* [Provided material]
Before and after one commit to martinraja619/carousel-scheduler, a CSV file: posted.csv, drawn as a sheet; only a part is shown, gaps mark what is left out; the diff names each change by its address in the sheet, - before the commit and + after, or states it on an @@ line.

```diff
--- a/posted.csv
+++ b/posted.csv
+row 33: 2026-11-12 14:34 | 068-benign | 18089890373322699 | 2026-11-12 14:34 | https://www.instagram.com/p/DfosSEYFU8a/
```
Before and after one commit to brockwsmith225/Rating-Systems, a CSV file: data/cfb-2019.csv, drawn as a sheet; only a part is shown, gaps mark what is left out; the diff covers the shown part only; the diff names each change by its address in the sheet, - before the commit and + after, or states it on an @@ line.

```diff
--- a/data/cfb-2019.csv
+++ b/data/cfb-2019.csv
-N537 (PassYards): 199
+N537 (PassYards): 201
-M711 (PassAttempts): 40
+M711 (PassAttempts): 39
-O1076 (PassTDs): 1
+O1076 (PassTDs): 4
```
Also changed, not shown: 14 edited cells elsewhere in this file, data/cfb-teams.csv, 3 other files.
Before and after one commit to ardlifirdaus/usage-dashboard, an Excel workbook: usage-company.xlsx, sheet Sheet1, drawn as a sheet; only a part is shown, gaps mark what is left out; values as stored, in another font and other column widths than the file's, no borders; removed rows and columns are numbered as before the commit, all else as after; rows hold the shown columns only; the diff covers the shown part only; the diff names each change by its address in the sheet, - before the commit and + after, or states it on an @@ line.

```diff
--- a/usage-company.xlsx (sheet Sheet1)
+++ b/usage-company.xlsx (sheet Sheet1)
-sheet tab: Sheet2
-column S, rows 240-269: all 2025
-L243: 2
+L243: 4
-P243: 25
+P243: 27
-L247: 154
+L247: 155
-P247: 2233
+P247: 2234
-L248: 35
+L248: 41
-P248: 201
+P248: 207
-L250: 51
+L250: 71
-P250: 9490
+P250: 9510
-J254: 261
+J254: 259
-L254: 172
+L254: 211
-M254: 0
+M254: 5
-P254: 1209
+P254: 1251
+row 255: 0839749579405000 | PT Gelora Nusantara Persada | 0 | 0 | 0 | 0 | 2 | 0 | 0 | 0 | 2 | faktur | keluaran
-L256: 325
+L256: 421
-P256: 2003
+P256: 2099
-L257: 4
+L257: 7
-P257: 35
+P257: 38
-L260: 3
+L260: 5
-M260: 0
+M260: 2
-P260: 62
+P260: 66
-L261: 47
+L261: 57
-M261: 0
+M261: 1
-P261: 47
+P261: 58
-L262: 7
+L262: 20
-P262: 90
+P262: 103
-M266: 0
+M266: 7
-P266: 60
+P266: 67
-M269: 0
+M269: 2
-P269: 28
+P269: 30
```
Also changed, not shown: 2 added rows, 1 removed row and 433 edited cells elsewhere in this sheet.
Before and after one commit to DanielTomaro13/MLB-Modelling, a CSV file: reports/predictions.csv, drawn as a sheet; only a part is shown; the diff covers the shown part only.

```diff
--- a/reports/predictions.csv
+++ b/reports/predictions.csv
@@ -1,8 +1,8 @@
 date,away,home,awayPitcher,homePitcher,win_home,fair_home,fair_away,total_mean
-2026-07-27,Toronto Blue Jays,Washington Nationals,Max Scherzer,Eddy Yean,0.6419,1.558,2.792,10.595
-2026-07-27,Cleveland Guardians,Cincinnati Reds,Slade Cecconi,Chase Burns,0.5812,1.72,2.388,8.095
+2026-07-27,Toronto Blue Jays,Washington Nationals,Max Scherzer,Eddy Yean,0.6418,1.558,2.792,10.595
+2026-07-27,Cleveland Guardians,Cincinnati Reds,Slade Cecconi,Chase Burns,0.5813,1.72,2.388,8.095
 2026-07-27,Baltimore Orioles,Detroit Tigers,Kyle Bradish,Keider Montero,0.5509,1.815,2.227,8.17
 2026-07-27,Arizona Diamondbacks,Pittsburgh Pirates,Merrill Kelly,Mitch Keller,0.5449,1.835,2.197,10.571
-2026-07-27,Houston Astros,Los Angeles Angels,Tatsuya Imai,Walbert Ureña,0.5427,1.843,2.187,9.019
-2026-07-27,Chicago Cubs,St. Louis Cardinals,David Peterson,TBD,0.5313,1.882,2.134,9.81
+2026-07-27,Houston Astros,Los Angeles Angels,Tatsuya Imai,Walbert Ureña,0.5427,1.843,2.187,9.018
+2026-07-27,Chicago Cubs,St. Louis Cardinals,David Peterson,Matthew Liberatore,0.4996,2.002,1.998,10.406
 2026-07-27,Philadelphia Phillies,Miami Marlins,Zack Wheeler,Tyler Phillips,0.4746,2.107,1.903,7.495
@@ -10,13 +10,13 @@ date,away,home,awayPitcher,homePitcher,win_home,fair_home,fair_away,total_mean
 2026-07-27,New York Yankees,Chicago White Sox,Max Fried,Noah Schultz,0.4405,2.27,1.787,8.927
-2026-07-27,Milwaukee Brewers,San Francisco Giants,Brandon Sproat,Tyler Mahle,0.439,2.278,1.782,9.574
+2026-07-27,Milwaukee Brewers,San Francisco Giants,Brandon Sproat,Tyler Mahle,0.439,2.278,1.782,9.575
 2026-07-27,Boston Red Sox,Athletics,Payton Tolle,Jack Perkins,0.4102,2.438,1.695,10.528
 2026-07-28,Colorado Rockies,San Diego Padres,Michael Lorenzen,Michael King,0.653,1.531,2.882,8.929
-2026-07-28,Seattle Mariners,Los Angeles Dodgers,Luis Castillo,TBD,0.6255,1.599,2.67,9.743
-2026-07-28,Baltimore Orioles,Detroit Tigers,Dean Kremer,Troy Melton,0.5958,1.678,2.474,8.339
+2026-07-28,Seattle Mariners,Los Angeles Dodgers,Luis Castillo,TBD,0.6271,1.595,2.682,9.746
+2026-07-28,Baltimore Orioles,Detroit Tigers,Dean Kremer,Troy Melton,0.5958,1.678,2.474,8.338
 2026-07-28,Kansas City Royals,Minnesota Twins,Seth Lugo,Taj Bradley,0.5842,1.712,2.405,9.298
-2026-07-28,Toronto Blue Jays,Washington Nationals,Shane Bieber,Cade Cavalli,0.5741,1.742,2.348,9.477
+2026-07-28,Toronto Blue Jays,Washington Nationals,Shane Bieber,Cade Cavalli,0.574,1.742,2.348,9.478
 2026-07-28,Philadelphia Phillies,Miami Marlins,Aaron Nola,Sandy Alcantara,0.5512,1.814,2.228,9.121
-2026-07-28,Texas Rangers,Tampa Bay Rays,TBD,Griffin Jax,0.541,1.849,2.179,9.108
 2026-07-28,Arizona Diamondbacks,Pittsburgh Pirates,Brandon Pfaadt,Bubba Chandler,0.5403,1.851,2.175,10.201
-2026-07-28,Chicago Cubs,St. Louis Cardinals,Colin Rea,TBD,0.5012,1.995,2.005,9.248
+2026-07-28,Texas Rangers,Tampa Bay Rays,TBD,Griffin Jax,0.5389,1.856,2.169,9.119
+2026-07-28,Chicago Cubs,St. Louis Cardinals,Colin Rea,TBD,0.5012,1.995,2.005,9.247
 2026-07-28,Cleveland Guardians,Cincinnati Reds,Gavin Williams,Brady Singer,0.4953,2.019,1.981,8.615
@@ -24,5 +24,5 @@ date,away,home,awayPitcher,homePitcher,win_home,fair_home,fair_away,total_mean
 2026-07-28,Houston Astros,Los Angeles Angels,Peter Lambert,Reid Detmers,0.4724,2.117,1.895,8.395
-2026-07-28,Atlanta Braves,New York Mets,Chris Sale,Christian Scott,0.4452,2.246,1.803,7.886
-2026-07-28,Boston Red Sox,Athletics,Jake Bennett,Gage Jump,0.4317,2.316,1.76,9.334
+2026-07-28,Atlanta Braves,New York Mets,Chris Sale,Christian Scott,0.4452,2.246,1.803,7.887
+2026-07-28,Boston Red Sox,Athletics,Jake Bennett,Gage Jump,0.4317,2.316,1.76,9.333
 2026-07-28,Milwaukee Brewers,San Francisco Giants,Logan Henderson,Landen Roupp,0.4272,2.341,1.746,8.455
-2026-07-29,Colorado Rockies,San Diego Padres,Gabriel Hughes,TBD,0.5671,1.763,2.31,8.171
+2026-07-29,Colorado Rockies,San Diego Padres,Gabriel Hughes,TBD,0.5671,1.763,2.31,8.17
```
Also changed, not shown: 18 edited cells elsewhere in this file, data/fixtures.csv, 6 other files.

* [Exercise details] Return every line of the listing above that contains "Dean".

* [Task answer]
-2026-07-28,Baltimore Orioles,Detroit Tigers,Dean Kremer,Troy Melton,0.5958,1.678,2.474,8.339
+2026-07-28,Baltimore Orioles,Detroit Tigers,Dean Kremer,Troy Melton,0.5958,1.678,2.474,8.338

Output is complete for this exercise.